▸ Problem to work on:
Could you filter the records below and return each line that holds "notebook"?

▸ Saved data entries:
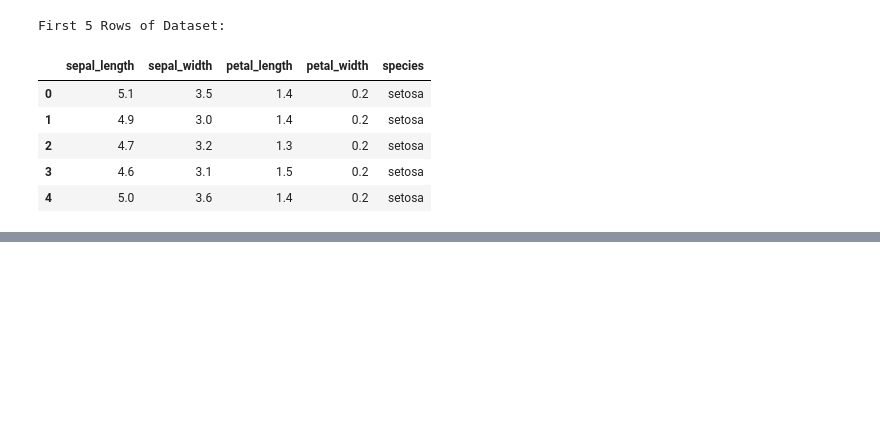
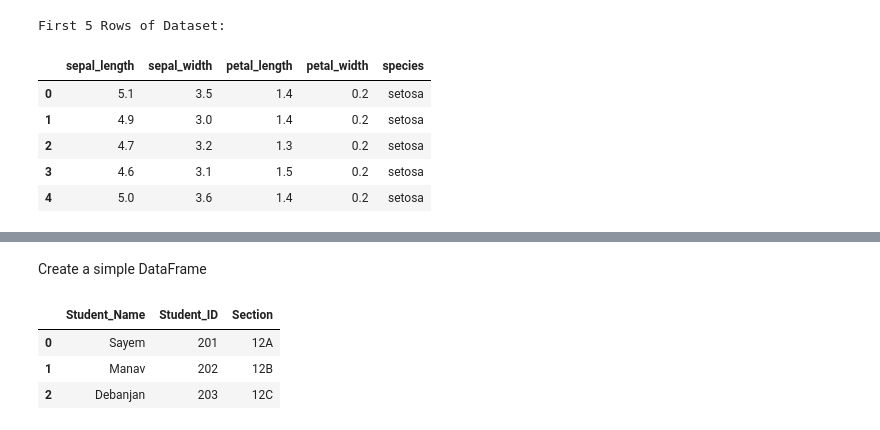
Before and after one commit to ASAbuSayem/Data-Science-Lab, a Jupyter notebook: Data_Science_Lab_E1.ipynb, the cells around one changed output, grey strips where cells are left out. Drawn from its saved outputs; the diff is of its cells as text; code cells hidden in the pictures; blank space fills up the shorter version.

```diff
--- a/Data_Science_Lab_E1.ipynb
+++ b/Data_Science_Lab_E1.ipynb
@@ -50,3 +50,23 @@ offline1.head()
 | 2 | 536365 | 84406B | CREAM CUPID HEARTS COAT HANGER | 8 | 2010-12-01 08:26:00 | 2.75 | 17850.0 | United Kingdom |
 | 3 | 536365 | 84029G | KNITTED UNION FLAG HOT WATER BOTTLE | 6 | 2010-12-01 08:26:00 | 3.39 | 17850.0 | United Kingdom |
 | 4 | 536365 | 84029E | RED WOOLLY HOTTIE WHITE HEART. | 6 | 2010-12-01 08:26:00 | 3.39 | 17850.0 | United Kingdom |
+# %% [markdown]
+Create a simple DataFrame
+# %%
+# Define dictionary with data
+students_info = {
+    "Student_Name": ["Sayem", "Manav", "Debanjan"],
+    "Student_ID": [201, 202, 203],
+    "Section": ["12A", "12B", "12C"]
+}
+# %%
+# Convert dictionary into a pandas DataFrame
+student_df = pd.DataFrame(students_info)
+# %%
+# Display the DataFrame
+student_df
+# %% [output]
+|  | Student_Name | Student_ID | Section |
+| 0 | Sayem | 201 | 12A |
+| 1 | Manav | 202 | 12B |
+| 2 | Debanjan | 203 | 12C |
```
Also changed, not shown: parts of 6 cells of this notebook.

▸ Response below:
Before and after one commit to ASAbuSayem/Data-Science-Lab, a Jupyter notebook: Data_Science_Lab_E1.ipynb, the cells around one changed output, grey strips where cells are left out. Drawn from its saved outputs; the diff is of its cells as text; code cells hidden in the pictures; blank space fills up the shorter version.
Also changed, not shown: parts of 6 cells of this notebook.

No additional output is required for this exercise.